1. Patients are greeted by name: Rarely __ Often __ Always __
2. We dress in a professional manner: Rarely __ Often __ Always __
3. Patients are seen on time: Rarely __ Often __ Always __
4. The team speaks respectfully to & about one another: Rarely __ Often __ Always __
5. Our reception area & examination rooms are orderly: Rarely __ Often __ Always __
6. Staff members are pleasant and welcoming: Rarely __ Often __ Always __
7. We use terminology that patients understand: Rarely __ Often __ Always __
8. We are clear with our expectations of one another: Rarely __ Often __ Always __
9. Our system is efficient: Rarely __ Often __ Always __
10. When problems arise we focus on finding solutions: Rarely __ Often __ Always __
10–15 points - Diagnosis: Dismal. Your practice needs a prescription for professionalism. That may mean an attitude, environment, staff, or communication adjustment. You have to start somewhere, so choose the factor that is most challenging and begin there. If the reception area is messy, have it cleaned up. If your office dynamics are affected by interpersonal tension, declare a truce. If patients are more confused when they leave than when they arrived, clarify your message.

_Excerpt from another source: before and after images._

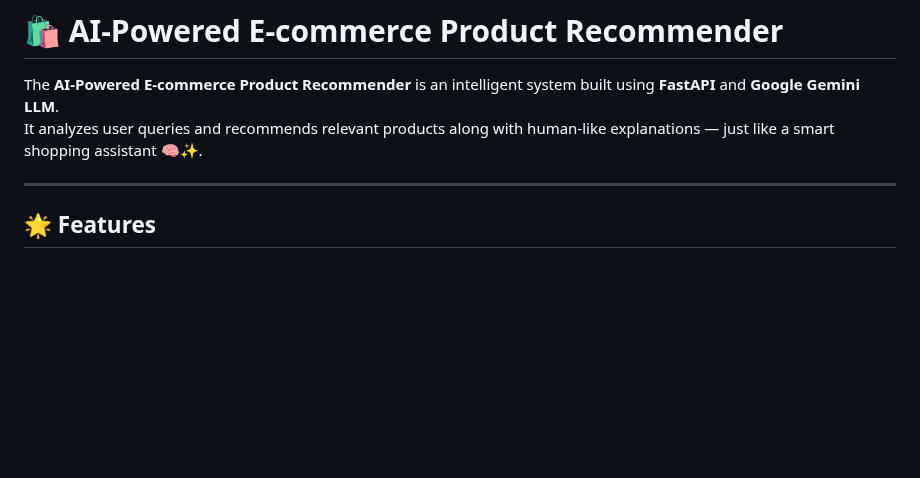
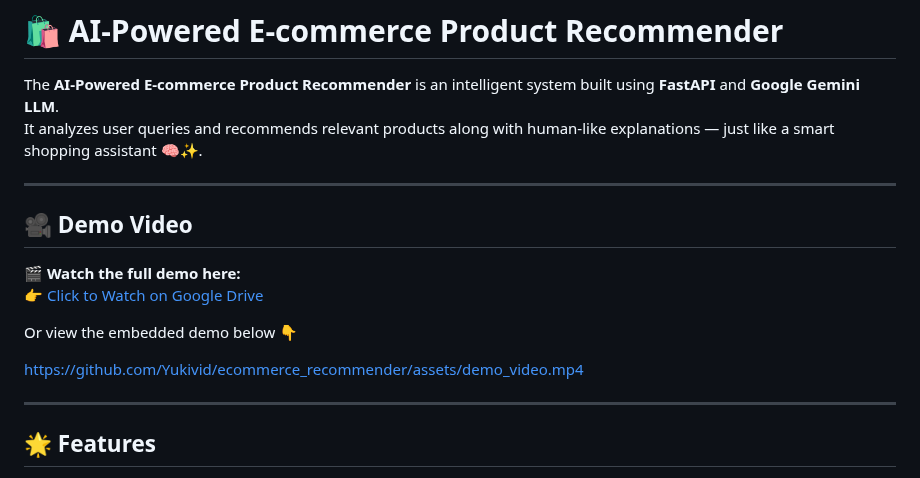
Before and after one commit to Yukivid/ecommerce_recommender, a Markdown page: README.md, the part around the change. Drawn GitHub-style; blank space fills up the shorter version.

```diff
--- a/README.md
+++ b/README.md
@@ -4,6 +4,19 @@ The **AI-Powered E-commerce Product Recommender** is an intelligent system built
 It analyzes user queries and recommends relevant products along with human-like explanations — just like a smart shopping assistant 🧠✨.
 
 ---
+
+## 🎥 Demo Video
+
+🎬 **Watch the full demo here:**
+👉 [Click to Watch on Google Drive](https://drive.google.com/file/d/1N-N-iivWSEEthxyNUYz6_RwtRK-_YRCu/view?usp=sharing)
+
+Or view the embedded demo below 👇
+
+https://github.com/Yukivid/ecommerce_recommender/assets/demo_video.mp4
+
+
+---
+
 
 ## 🌟 Features
 
```
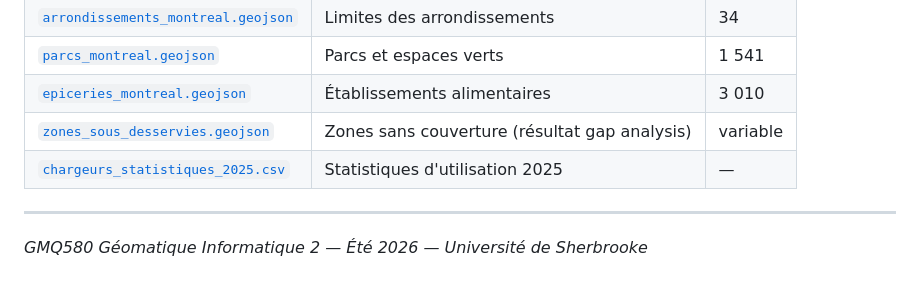
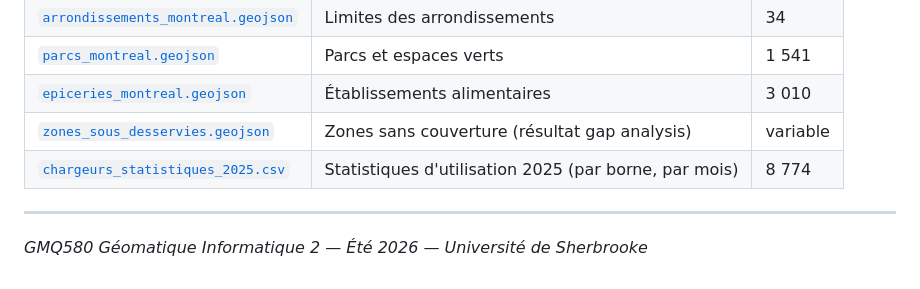
Before and after one commit to modou5604501/projet_Session, a Markdown page: data/README.md, the part around the change. GitHub-like rendering.

Commit message:
docs: preciser le nombre de lignes des statistiques 2025 (8 774)

```diff
--- a/data/README.md
+++ b/data/README.md
@@ -41,7 +41,7 @@ Les données ont été extraites des profils publiés par arrondissement sur le
 | [`parcs_montreal.geojson`](vectors/parcs_montreal.geojson) | Parcs et espaces verts | 1 541 |
 | [`epiceries_montreal.geojson`](vectors/epiceries_montreal.geojson) | Établissements alimentaires | 3 010 |
 | [`zones_sous_desservies.geojson`](vectors/zones_sous_desservies.geojson) | Zones sans couverture (résultat gap analysis) | variable |
-| [`chargeurs_statistiques_2025.csv`](vectors/chargeurs_statistiques_2025.csv) | Statistiques d'utilisation 2025 | — |
+| [`chargeurs_statistiques_2025.csv`](vectors/chargeurs_statistiques_2025.csv) | Statistiques d'utilisation 2025 (par borne, par mois) | 8 774 |
 
 ---
 
```
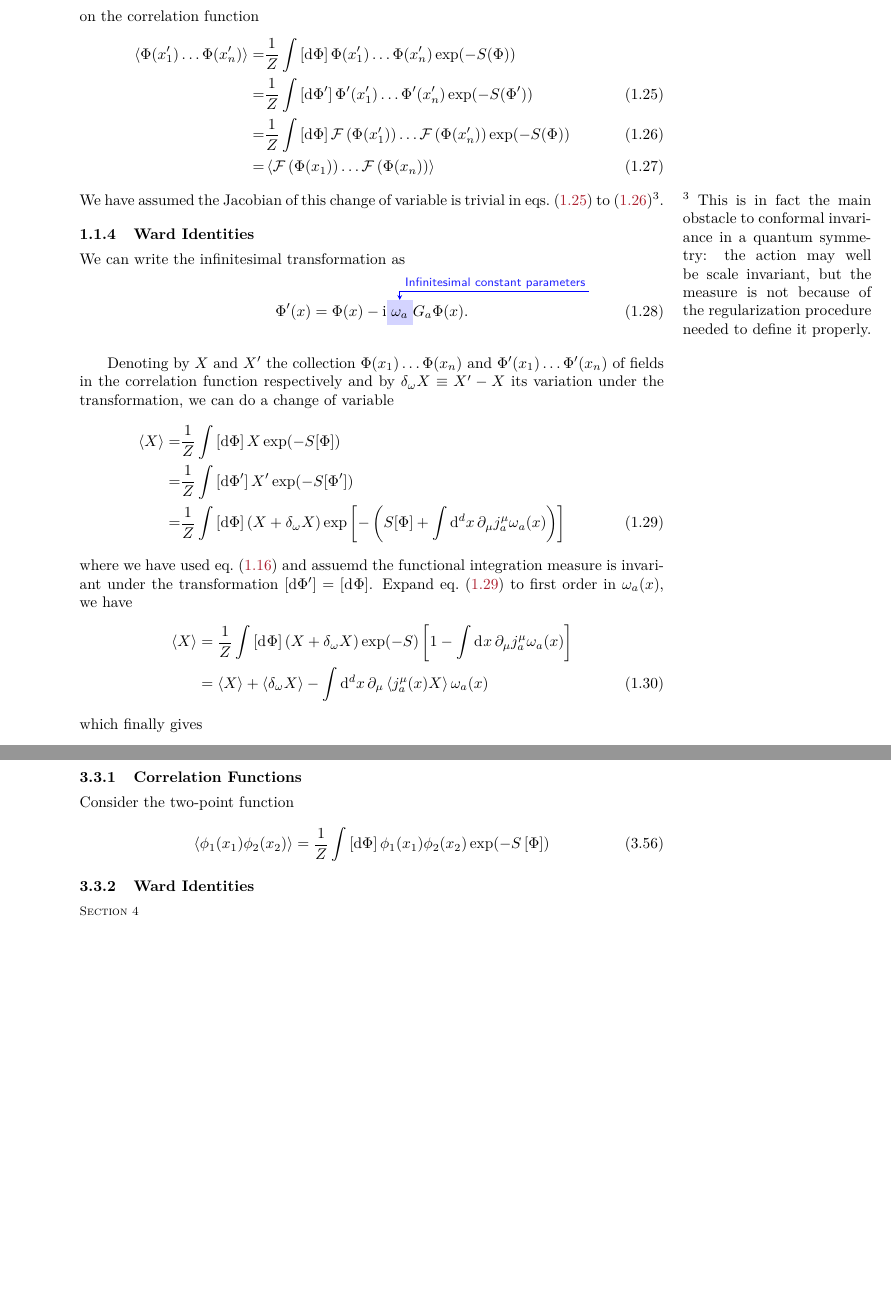
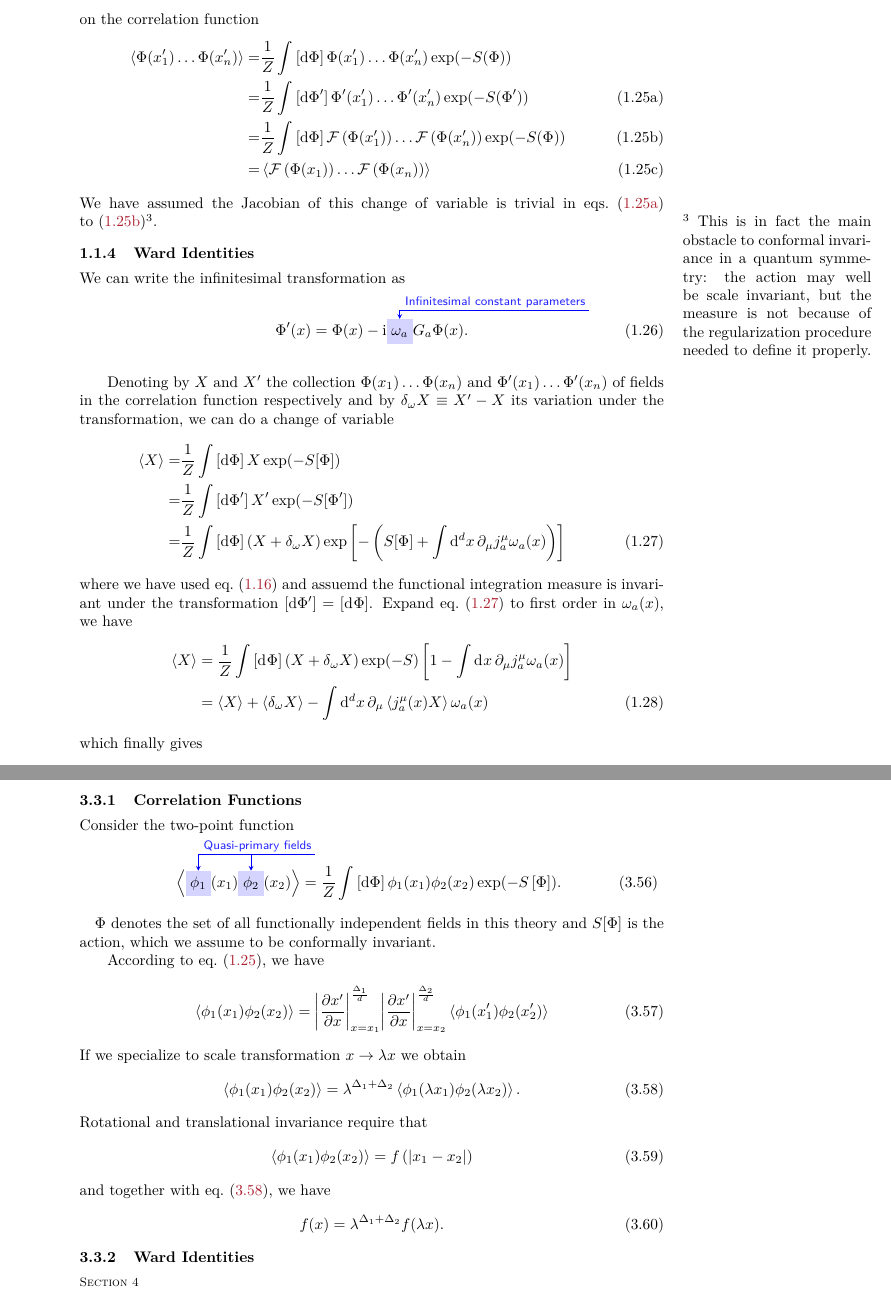
Before and after one commit to Zhou-Shangjie/Conformal-Field-Theory, a LaTeX document (Conformal-Field-Theory.tex): two parts of pages 6 and 13 of 14, joined at a grey line, cut so that both start at the same text, the shorter picture padded with empty space. Compiled offline with pdfLaTeX.

Commit message:
2022/10/11 lunch

```diff
--- a/Conformal-Field-Theory.tex
+++ b/Conformal-Field-Theory.tex
@@ -170,12 +170,14 @@ Consider the general correlation function
 \annotate[yshift=0.5em]{}{node2}{Euclidean action}
 
 When the transformation \cref{eq:CST:transformations} is a symmetry, we have the following constraint on the correlation function
+\begin{subequations}\label{eq:TCF:correlation_transform}
     \begin{align}
         \expval{\Phi(x_1')\dots\Phi(x_n')}=&\frac{1}{Z}\int\left[\dd{\Phi}\right]\Phi(x_1')\dots\Phi(x_n')\exp(-S(\Phi))\notag\\
                                             =&\frac{1}{Z}\int\left[\dd{\Phi'}\right]\Phi'(x_1')\dots\Phi'(x_n')\exp(-S(\Phi'))\label{eq:TCF:measure1}\\
                                             =&\frac{1}{Z}\int\left[\dd{\Phi}\right]\mathcal{F}\left(\Phi(x_1')\right)\dots\mathcal{F}\left(\Phi(x_n')\right)\exp(-S(\Phi))\label{eq:TCF:measure2}\\
                                             =&\expval{\mathcal{F}\left(\Phi(x_1)\right)\dots\mathcal{F}\left(\Phi(x_n)\right)}
     \end{align}
+\end{subequations}
 We have assumed the Jacobian of this change of variable is trivial in \crefrange{eq:TCF:measure1}{eq:TCF:measure2}\sidenote{This is in fact the main obstacle to conformal invariance in a quantum symmetry: the action may well be scale invariant, but the measure is not because of the regularization procedure needed to define it properly.}.
 
 \subsubsection{Ward Identities}
@@ -489,9 +491,29 @@ Under an infinitesimal conformal transformation, using \cref{eq:GCI:fx,eq:GCI:fx
 \subsection{Conformal Invariance in Quantum Field Theory}
 \subsubsection{Correlation Functions}
 Consider the two-point function
+
 \begin{align}
-    \expval{\phi_1(x_1)\phi_2(x_2)}=\frac{1}{Z}\int\left[\dd{\Phi}\right]\phi_1(x_1)\phi_2(x_2)\exp(-S\left[\Phi\right])
+    \expval{\eqnmarkbox[blue]{node1}{\phi_1}(x_1)\eqnmarkbox[blue]{node2}{\phi_2}(x_2)}=\frac{1}{Z}\int\left[\dd{\Phi}\right]\phi_1(x_1)\phi_2(x_2)\exp(-S\left[\Phi\right]).
+\end{align}\annotate[yshift=1em]{}{node1,node2}{Quasi-primary fields}
+$\Phi$ denotes the set of all functionally independent fields in this theory and $S[\Phi]$ is the action, which we assume to be conformally invariant.
+
+According to \cref{eq:TCF:correlation_transform}, we have
+\begin{align}
+    \expval{\phi_1(x_1)\phi_2(x_2)}=\abs{\pdv{x'}{x}}^{\frac{\Delta_1}{d}}_{x=x_1}\abs{\pdv{x'}{x}}^{\frac{\Delta_2}{d}}_{x=x_2}\expval{\phi_1(x_1')\phi_2(x_2')}
 \end{align}
+If we specialize to scale transformation $x\to\lambda x$ we obtain
+\begin{align}
+    \expval{\phi_1(x_1)\phi_2(x_2)}=\lambda^{\Delta_1+\Delta_2}\expval{\phi_1(\lambda x_1)\phi_2(\lambda x_2)}.\label{eq:CIQFT:2cf}
+\end{align}
+Rotational and translational invariance require that
+\begin{align}
+    \expval{\phi_1(x_1)\phi_2(x_2)}=f\left(\abs{x_1-x_2}\right)
+\end{align}
+and together with \cref{eq:CIQFT:2cf}, we have
+\begin{align}
+    f(x)=\lambda^{\Delta_1+\Delta_2}f(\lambda x).
+\end{align}
+
 \subsubsection{Ward Identities}
 \section{Conformal Invariance in Two Dimensions}
 \subsection{The Conformal Group in Two Dimensions}
```
Lines whose indentation alone changed are shown as unchanged.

15-25 points - Diagnosis: Mediocre. There's still room for improvement. You may be satisfied with the status-quo, but are your patients? Ask them! Consider creating a simple survey, and let them know you welcome their feedback. Or, take a moment at the end of their appointment to find out if they have any suggestions for smoothing out your scheduling system. You could also invite your colleagues and staff to share innovative ideas for improvement - you may be pleasantly surprised by what they come up with. Then, follow through and introduce some changes.
25–30 points - Diagnosis: Robust. Your patients, staff, and colleagues appreciate your proficient, caring, and courteous manner. You don't waste time, you ensure that others know what you're talking about, and you present yourself with confidence and compassion. You take good care of your employees, your office environment, and yourself, and you lead by example. Your systems and your staff work well, and your patients admire you because you respect them. And it doesn't get any better than that!
How can you raise your Civility Score? The same way you advise your patients to start an exercise program - by taking it one step at a time.
Sue Jacques is The Civility CEO™, a veteran forensic death investigator turned corporate civility consultant who helps individuals and businesses gain confidence, earn respect and create courteous corporate cultures. She can be reached at firstname.lastname@example.org. Or visit her website www.TheCivilityCEO.com.